Having established that the RFRA covers closely held corporations and that those corporations can exercise religious beliefs, the majority then ruled that the contraceptive benefit in the Affordable Care Act did substantially burden the exercise of religious rights because it requires the owners to engage in conduct that seriously violates their sincere religious belief that life begins at conception. Furthermore, the majority held, while providing access to contraceptive coverage, the coverage rule was not the least restrictive means for the Obama administration to achieve this goal.

“This is a deeply troubling decision. For the first time, the highest court in the country has said that business owners can use their religious beliefs to deny their employees a benefit that they are guaranteed by law,” said Louise Melling, the deputy legal director of the American Civil Liberties Union, in a statement. “Religious freedom is a fundamental right, but that freedom does not include the right to impose beliefs on others. In its ruling today, the Court simply got it wrong.”

According to the Court, the government has several options to provide contraceptive coverage that would not violate religious beliefs under the RFRA. Those options include assuming the costs related to coverage or to provide closely held corporations the same accommodation to the requirement as those provided to religiously affiliated nonprofits.

To date, more than 50 lawsuits challenging the constitutionality of that accommodation have been filed, including cases by the University of Notre Dame and the Little Sisters of the Poor.

Marcia D. Greenberger, co-president of the National Women’s Law Center, said in a statement that the reach of the decision would mean many employees’ basic health-care rights are subject to the whims of their employers. “While the Court left the basic contraceptive coverage provision in place and did not question that there is a compelling need for such health care, women working at these and similar companies could be denied the basic birth control coverage they need and deserve and saddled with higher costs for essential contraceptive care.”

Kierra Johnson, executive director of Choice USA, noted the impact of the decision on young workers. “Today’s decision will have far reaching consequences for young people who have benefited greatly from no-copay birth control coverage,” she said. “For young people, who often face the greatest financial strain from healthcare costs, this decision will surely mean more will be unable to afford critical healthcare.”

The majority opinion stated specifically that the decision “concerns only the contraceptive mandate and should not be understood to hold that all insurance-coverage mandates e.g., for vaccinations or blood transfusions must necessarily fall if they conflict with an employer’s religious beliefs.” While this appears to be a limiting principle, like the Court’s holding the RFRA only belongs to closely held corporations and not all corporations like those that are publicly traded, it remains to be seen if that’s true.

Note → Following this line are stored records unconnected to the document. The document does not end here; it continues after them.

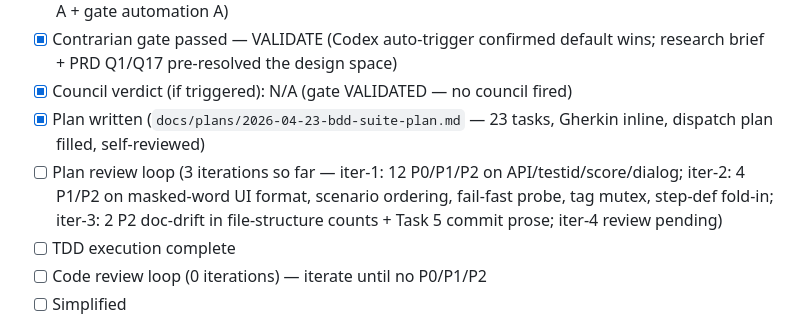
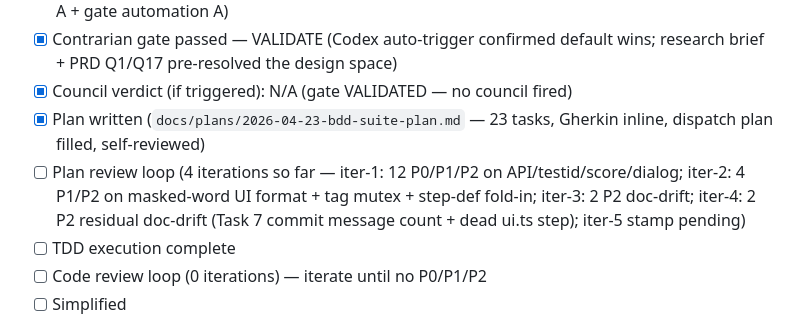
Before and after one commit to stegbk/hangman, a Markdown page: CONTINUITY.md, the part around the change. Rendered like a GitHub page.

```diff
--- a/CONTINUITY.md
+++ b/CONTINUITY.md
@@ -59,7 +59,7 @@ Ready for the next feature. Candidates: visual polish (SVG hangman + animations)
 - [x] Contrarian gate passed — VALIDATE (Codex auto-trigger confirmed default wins; research brief + PRD Q1/Q17 pre-resolved the design space)
 - [x] Council verdict (if triggered): N/A (gate VALIDATED — no council fired)
 - [x] Plan written (`docs/plans/2026-04-23-bdd-suite-plan.md` — 23 tasks, Gherkin inline, dispatch plan filled, self-reviewed)
-- [ ] Plan review loop (3 iterations so far — iter-1: 12 P0/P1/P2 on API/testid/score/dialog; iter-2: 4 P1/P2 on masked-word UI format, scenario ordering, fail-fast probe, tag mutex, step-def fold-in; iter-3: 2 P2 doc-drift in file-structure counts + Task 5 commit prose; iter-4 review pending)
+- [ ] Plan review loop (4 iterations so far — iter-1: 12 P0/P1/P2 on API/testid/score/dialog; iter-2: 4 P1/P2 on masked-word UI format + tag mutex + step-def fold-in; iter-3: 2 P2 doc-drift; iter-4: 2 P2 residual doc-drift (Task 7 commit message count + dead ui.ts step); iter-5 stamp pending)
 - [ ] TDD execution complete
 - [ ] Code review loop (0 iterations) — iterate until no P0/P1/P2
 - [ ] Simplified
```
Also changed, not shown: docs/plans/2026-04-23-bdd-suite-plan.md (+4 -9 lines).
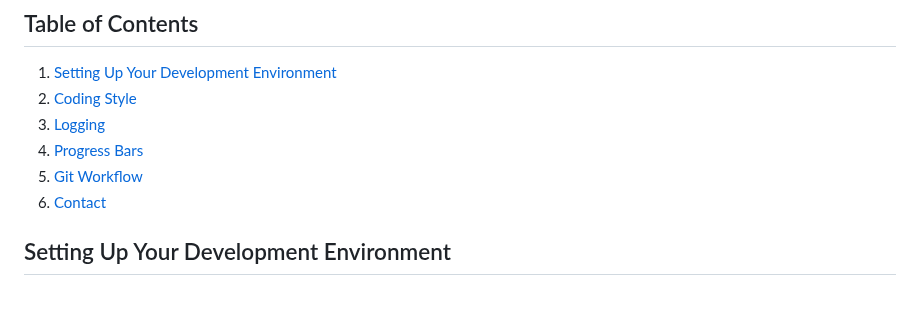
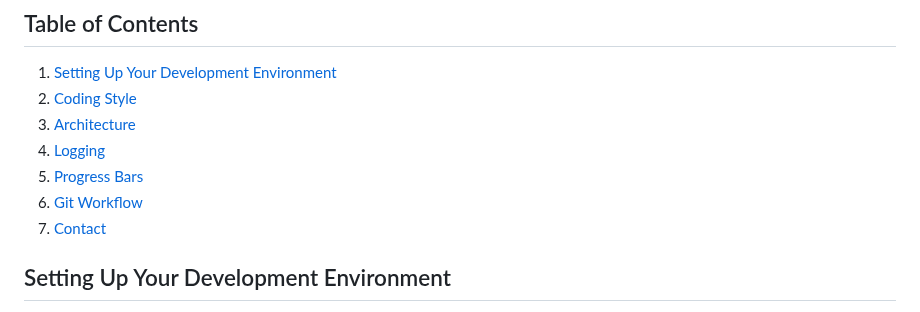
Before and after one commit to jaateixeira/ScrapLogGit2Net, a Markdown page: docs/CONTRIBUTING.md, the part around one of its changes. Drawn GitHub-style.

Commit message:
Update CONTRIBUTING.md
Add rich

```diff
--- a/docs/CONTRIBUTING.md
+++ b/docs/CONTRIBUTING.md
@@ -5,9 +5,10 @@ Welcome to the project! We're excited to have you contribute. This guide will he
 ## Table of Contents
 1. [Setting Up Your Development Environment](#setting-up-your-development-environment)
 2. [Coding Style](#coding-style)
-3. [Logging](#logging)
-4. [Progress Bars](#progress-bars)
-5. [Git Workflow](#git-workflow)
+3. [Architecture](#architecture)
+4. [Logging](#logging)
+5. [Progress Bars](#progress-bars)
+6. [Git Workflow](#git-workflow)
 8. [Contact](#contact)
 
 ## Setting Up Your Development Environment
```
Also changed, not shown: other parts of docs/CONTRIBUTING.md (+75 -0 lines).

Justice Ginsburg called the decision one of “startling breadth,” noting that “the Court holds that commercial enterprises, including corporations, along with partnerships and sole proprietorships, can opt out of any law (saving only tax laws) they judge incompatible with their sincerely held religious beliefs.” Justice Ginsburg also criticized the majority’s insistence that the decision was narrow, noting that during oral arguments, counsel for Hobby Lobby told the Court that other religious exemptions in cases such as vaccine refusals would “have to be evaluated on its own.”

The problem, Justice Ginsburg notes, is that now courts will be in the business of evaluating the sincerity of religious claims. “There in an overriding interest, I believe, in keeping the courts ‘out of the business of evaluation the elate merits of differing religious claims’ or the sincerity with which an asserted religious belief is held,” Ginsburg wrote. “Indeed, approving some religious claims while demeaning others unworthy of accommodation could be ‘perceived as favoring one religion over another,’ the very ‘risk the Establishment Clause was designed to preclude.'”